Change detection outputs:
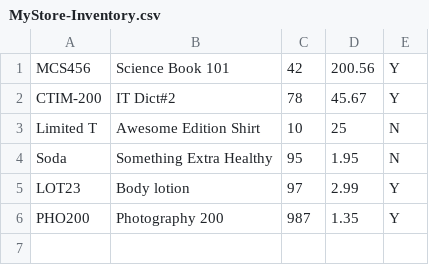
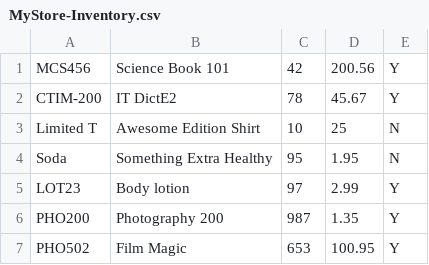
Before and after one commit to haydnady/ConvenientStoreManagementSystem, a CSV file: MyStore-Inventory.csv, drawn as a sheet.

```diff
--- a/MyStore-Inventory.csv
+++ b/MyStore-Inventory.csv
@@ -1,3 +1,3 @@
 MCS456,Science Book 101,42,200.56,Y
-CTIM-200,IT Dict#2,78,45.67,Y
+CTIM-200,IT DictE2,78,45.67,Y
 Limited T,Awesome Edition Shirt,10,25,N
@@ -6 +6,2 @@ LOT23,Body lotion,97,2.99,Y
 PHO200,Photography 200,987,1.35,Y
+PHO502,Film Magic,653,100.95,Y
```
Also changed, not shown: 2 other files.
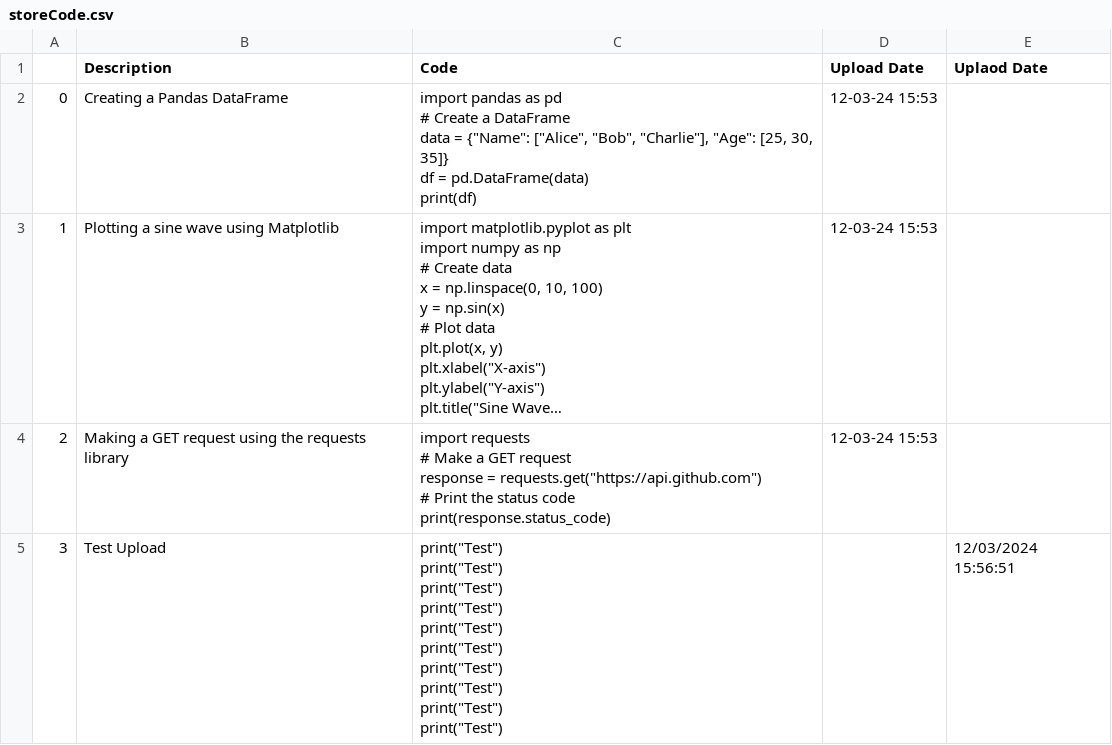
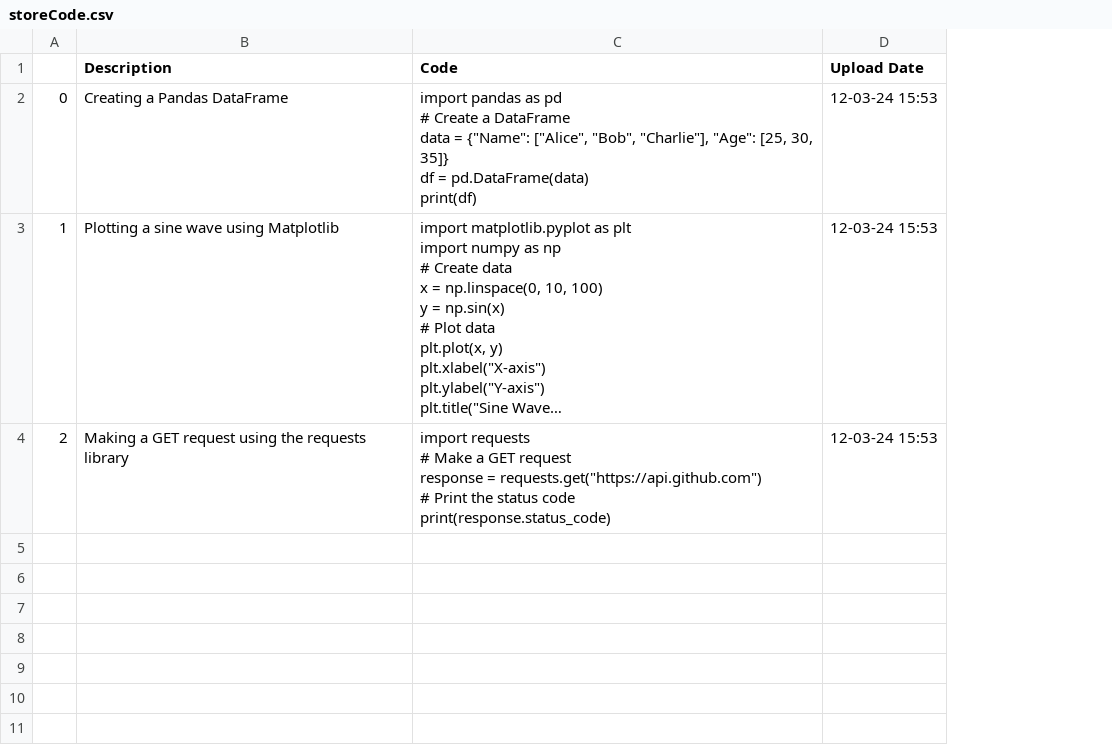
Before and after one commit to trannam710/codeShareRepo, a CSV file: data/storeCode.csv, drawn as a sheet; long unchanged cells end in …; ↵ is a line break in a cell; the diff names each change by its address in the sheet, - before the commit and + after, or states it on an @@ line.

Commit message:
Add files via upload

```diff
--- a/data/storeCode.csv
+++ b/data/storeCode.csv
-column E (Uplaod Date), empty
-row 5: 3 | Test Upload | print("Test") ↵ print("Test") ↵ print("Test") ↵ print("Test") ↵ print("Test") ↵ print("Test") ↵ print("Test") ↵ print("Test") ↵ print("Test") ↵ print("Test") |  | 12/03/2024 15:56:51
```
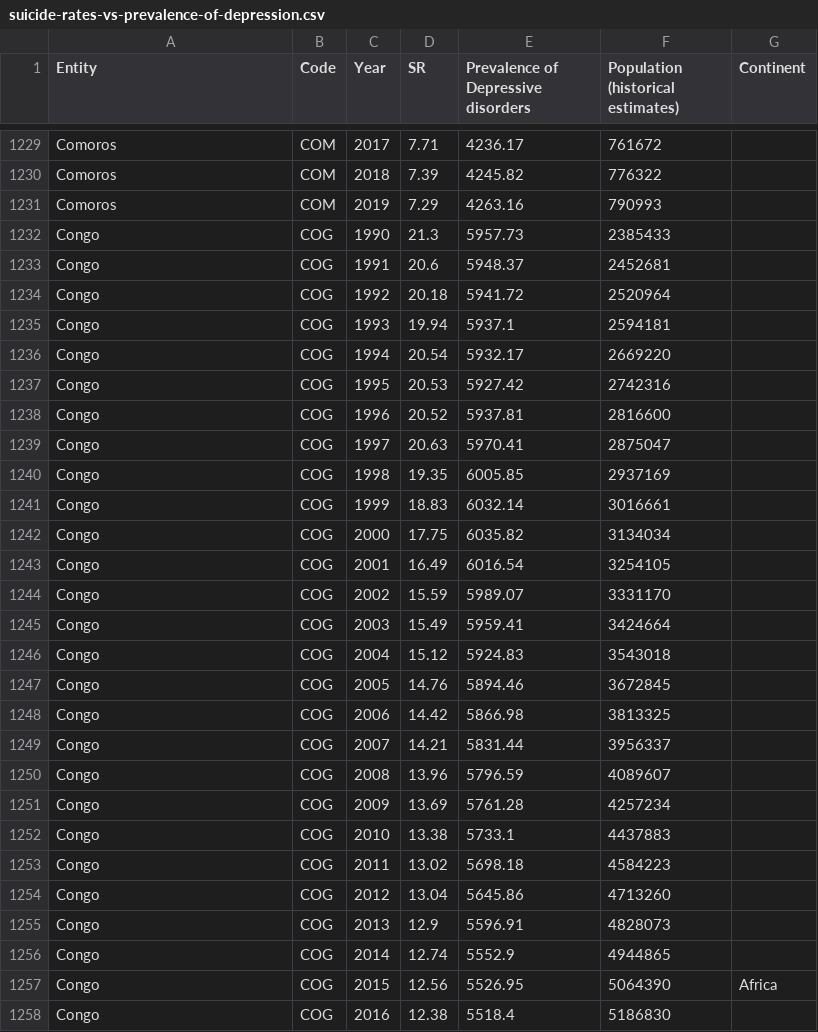
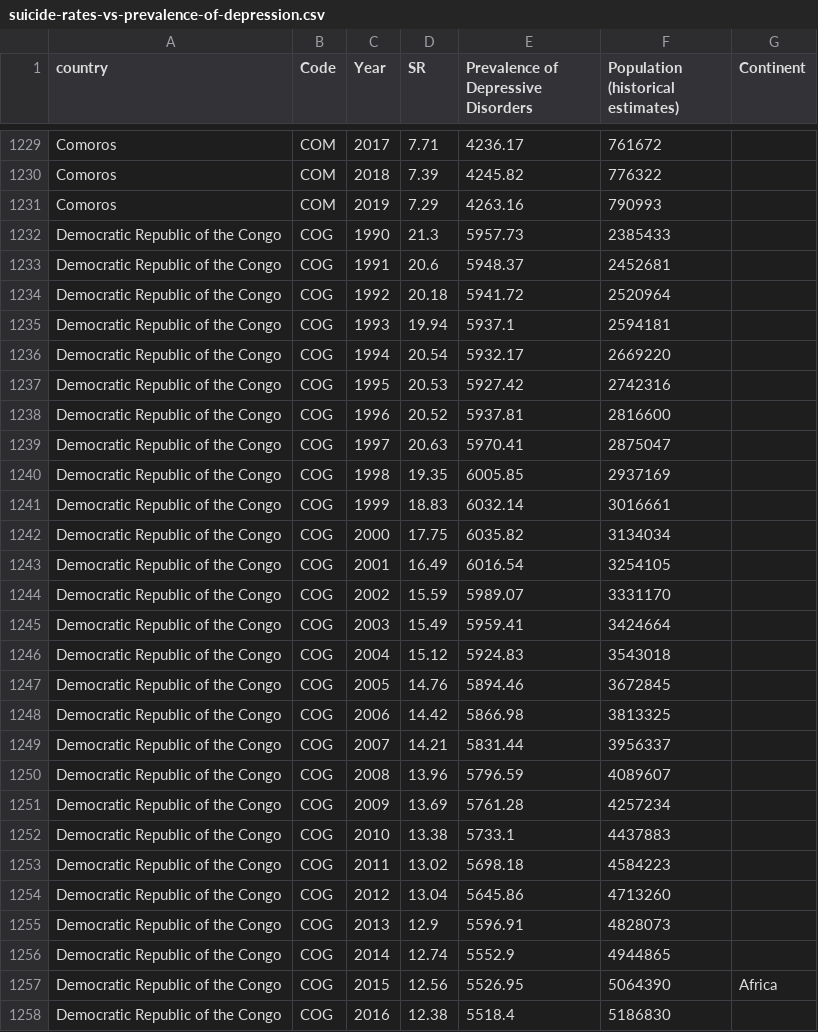
Before and after one commit to leeyiheng12/ivis23-viz, a CSV file: src/data/suicide-rates-vs-prevalence-of-depression.csv, drawn as a sheet; only a part is shown, gaps mark what is left out; the diff covers the shown part only.

```diff
--- a/src/data/suicide-rates-vs-prevalence-of-depression.csv
+++ b/src/data/suicide-rates-vs-prevalence-of-depression.csv
@@ -1 +1 @@
-Entity,Code,Year,SR,Prevalence of Depressive disorders,Population (historical estimates),Continent
+country,Code,Year,SR,Prevalence of Depressive Disorders,Population (historical estimates),Continent
@@ -1231,28 +1231,28 @@ Comoros,COM,2018,7.39,4245.82,776322,
 Comoros,COM,2019,7.29,4263.16,790993,
-Congo,COG,1990,21.3,5957.73,2385433,
-Congo,COG,1991,20.6,5948.37,2452681,
-Congo,COG,1992,20.18,5941.72,2520964,
-Congo,COG,1993,19.94,5937.1,2594181,
-Congo,COG,1994,20.54,5932.17,2669220,
-Congo,COG,1995,20.53,5927.42,2742316,
-Congo,COG,1996,20.52,5937.81,2816600,
-Congo,COG,1997,20.63,5970.41,2875047,
-Congo,COG,1998,19.35,6005.85,2937169,
-Congo,COG,1999,18.83,6032.14,3016661,
-Congo,COG,2000,17.75,6035.82,3134034,
-Congo,COG,2001,16.49,6016.54,3254105,
-Congo,COG,2002,15.59,5989.07,3331170,
-Congo,COG,2003,15.49,5959.41,3424664,
-Congo,COG,2004,15.12,5924.83,3543018,
-Congo,COG,2005,14.76,5894.46,3672845,
-Congo,COG,2006,14.42,5866.98,3813325,
-Congo,COG,2007,14.21,5831.44,3956337,
-Congo,COG,2008,13.96,5796.59,4089607,
-Congo,COG,2009,13.69,5761.28,4257234,
-Congo,COG,2010,13.38,5733.1,4437883,
-Congo,COG,2011,13.02,5698.18,4584223,
-Congo,COG,2012,13.04,5645.86,4713260,
-Congo,COG,2013,12.9,5596.91,4828073,
-Congo,COG,2014,12.74,5552.9,4944865,
-Congo,COG,2015,12.56,5526.95,5064390,Africa
-Congo,COG,2016,12.38,5518.4,5186830,
+Democratic Republic of the Congo,COG,1990,21.3,5957.73,2385433,
+Democratic Republic of the Congo,COG,1991,20.6,5948.37,2452681,
+Democratic Republic of the Congo,COG,1992,20.18,5941.72,2520964,
+Democratic Republic of the Congo,COG,1993,19.94,5937.1,2594181,
+Democratic Republic of the Congo,COG,1994,20.54,5932.17,2669220,
+Democratic Republic of the Congo,COG,1995,20.53,5927.42,2742316,
+Democratic Republic of the Congo,COG,1996,20.52,5937.81,2816600,
+Democratic Republic of the Congo,COG,1997,20.63,5970.41,2875047,
+Democratic Republic of the Congo,COG,1998,19.35,6005.85,2937169,
+Democratic Republic of the Congo,COG,1999,18.83,6032.14,3016661,
+Democratic Republic of the Congo,COG,2000,17.75,6035.82,3134034,
+Democratic Republic of the Congo,COG,2001,16.49,6016.54,3254105,
+Democratic Republic of the Congo,COG,2002,15.59,5989.07,3331170,
+Democratic Republic of the Congo,COG,2003,15.49,5959.41,3424664,
+Democratic Republic of the Congo,COG,2004,15.12,5924.83,3543018,
+Democratic Republic of the Congo,COG,2005,14.76,5894.46,3672845,
+Democratic Republic of the Congo,COG,2006,14.42,5866.98,3813325,
+Democratic Republic of the Congo,COG,2007,14.21,5831.44,3956337,
+Democratic Republic of the Congo,COG,2008,13.96,5796.59,4089607,
+Democratic Republic of the Congo,COG,2009,13.69,5761.28,4257234,
+Democratic Republic of the Congo,COG,2010,13.38,5733.1,4437883,
+Democratic Republic of the Congo,COG,2011,13.02,5698.18,4584223,
+Democratic Republic of the Congo,COG,2012,13.04,5645.86,4713260,
+Democratic Republic of the Congo,COG,2013,12.9,5596.91,4828073,
+Democratic Republic of the Congo,COG,2014,12.74,5552.9,4944865,
+Democratic Republic of the Congo,COG,2015,12.56,5526.95,5064390,Africa
+Democratic Republic of the Congo,COG,2016,12.38,5518.4,5186830,
```
Also changed, not shown: 123 edited cells elsewhere in this file, src/data/suicide-vs-violent-deaths.csv, 14 other files.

» Task prompt:
Hand back the records above exactly, leaving out every picture.

» Answer to this exercise:
Before and after one commit to haydnady/ConvenientStoreManagementSystem, a CSV file: MyStore-Inventory.csv, drawn as a sheet.

```diff
--- a/MyStore-Inventory.csv
+++ b/MyStore-Inventory.csv
@@ -1,3 +1,3 @@
 MCS456,Science Book 101,42,200.56,Y
-CTIM-200,IT Dict#2,78,45.67,Y
+CTIM-200,IT DictE2,78,45.67,Y
 Limited T,Awesome Edition Shirt,10,25,N
@@ -6 +6,2 @@ LOT23,Body lotion,97,2.99,Y
 PHO200,Photography 200,987,1.35,Y
+PHO502,Film Magic,653,100.95,Y
```
Also changed, not shown: 2 other files.
Before and after one commit to trannam710/codeShareRepo, a CSV file: data/storeCode.csv, drawn as a sheet; long unchanged cells end in …; ↵ is a line break in a cell; the diff names each change by its address in the sheet, - before the commit and + after, or states it on an @@ line.

Commit message:
Add files via upload

```diff
--- a/data/storeCode.csv
+++ b/data/storeCode.csv
-column E (Uplaod Date), empty
-row 5: 3 | Test Upload | print("Test") ↵ print("Test") ↵ print("Test") ↵ print("Test") ↵ print("Test") ↵ print("Test") ↵ print("Test") ↵ print("Test") ↵ print("Test") ↵ print("Test") |  | 12/03/2024 15:56:51
```
Before and after one commit to leeyiheng12/ivis23-viz, a CSV file: src/data/suicide-rates-vs-prevalence-of-depression.csv, drawn as a sheet; only a part is shown, gaps mark what is left out; the diff covers the shown part only.

```diff
--- a/src/data/suicide-rates-vs-prevalence-of-depression.csv
+++ b/src/data/suicide-rates-vs-prevalence-of-depression.csv
@@ -1 +1 @@
-Entity,Code,Year,SR,Prevalence of Depressive disorders,Population (historical estimates),Continent
+country,Code,Year,SR,Prevalence of Depressive Disorders,Population (historical estimates),Continent
@@ -1231,28 +1231,28 @@ Comoros,COM,2018,7.39,4245.82,776322,
 Comoros,COM,2019,7.29,4263.16,790993,
-Congo,COG,1990,21.3,5957.73,2385433,
-Congo,COG,1991,20.6,5948.37,2452681,
-Congo,COG,1992,20.18,5941.72,2520964,
-Congo,COG,1993,19.94,5937.1,2594181,
-Congo,COG,1994,20.54,5932.17,2669220,
-Congo,COG,1995,20.53,5927.42,2742316,
-Congo,COG,1996,20.52,5937.81,2816600,
-Congo,COG,1997,20.63,5970.41,2875047,
-Congo,COG,1998,19.35,6005.85,2937169,
-Congo,COG,1999,18.83,6032.14,3016661,
-Congo,COG,2000,17.75,6035.82,3134034,
-Congo,COG,2001,16.49,6016.54,3254105,
-Congo,COG,2002,15.59,5989.07,3331170,
-Congo,COG,2003,15.49,5959.41,3424664,
-Congo,COG,2004,15.12,5924.83,3543018,
-Congo,COG,2005,14.76,5894.46,3672845,
-Congo,COG,2006,14.42,5866.98,3813325,
-Congo,COG,2007,14.21,5831.44,3956337,
-Congo,COG,2008,13.96,5796.59,4089607,
-Congo,COG,2009,13.69,5761.28,4257234,
-Congo,COG,2010,13.38,5733.1,4437883,
-Congo,COG,2011,13.02,5698.18,4584223,
-Congo,COG,2012,13.04,5645.86,4713260,
-Congo,COG,2013,12.9,5596.91,4828073,
-Congo,COG,2014,12.74,5552.9,4944865,
-Congo,COG,2015,12.56,5526.95,5064390,Africa
-Congo,COG,2016,12.38,5518.4,5186830,
+Democratic Republic of the Congo,COG,1990,21.3,5957.73,2385433,
+Democratic Republic of the Congo,COG,1991,20.6,5948.37,2452681,
+Democratic Republic of the Congo,COG,1992,20.18,5941.72,2520964,
+Democratic Republic of the Congo,COG,1993,19.94,5937.1,2594181,
+Democratic Republic of the Congo,COG,1994,20.54,5932.17,2669220,
+Democratic Republic of the Congo,COG,1995,20.53,5927.42,2742316,
+Democratic Republic of the Congo,COG,1996,20.52,5937.81,2816600,
+Democratic Republic of the Congo,COG,1997,20.63,5970.41,2875047,
+Democratic Republic of the Congo,COG,1998,19.35,6005.85,2937169,
+Democratic Republic of the Congo,COG,1999,18.83,6032.14,3016661,
+Democratic Republic of the Congo,COG,2000,17.75,6035.82,3134034,
+Democratic Republic of the Congo,COG,2001,16.49,6016.54,3254105,
+Democratic Republic of the Congo,COG,2002,15.59,5989.07,3331170,
+Democratic Republic of the Congo,COG,2003,15.49,5959.41,3424664,
+Democratic Republic of the Congo,COG,2004,15.12,5924.83,3543018,
+Democratic Republic of the Congo,COG,2005,14.76,5894.46,3672845,
+Democratic Republic of the Congo,COG,2006,14.42,5866.98,3813325,
+Democratic Republic of the Congo,COG,2007,14.21,5831.44,3956337,
+Democratic Republic of the Congo,COG,2008,13.96,5796.59,4089607,
+Democratic Republic of the Congo,COG,2009,13.69,5761.28,4257234,
+Democratic Republic of the Congo,COG,2010,13.38,5733.1,4437883,
+Democratic Republic of the Congo,COG,2011,13.02,5698.18,4584223,
+Democratic Republic of the Congo,COG,2012,13.04,5645.86,4713260,
+Democratic Republic of the Congo,COG,2013,12.9,5596.91,4828073,
+Democratic Republic of the Congo,COG,2014,12.74,5552.9,4944865,
+Democratic Republic of the Congo,COG,2015,12.56,5526.95,5064390,Africa
+Democratic Republic of the Congo,COG,2016,12.38,5518.4,5186830,
```
Also changed, not shown: 123 edited cells elsewhere in this file, src/data/suicide-vs-violent-deaths.csv, 14 other files.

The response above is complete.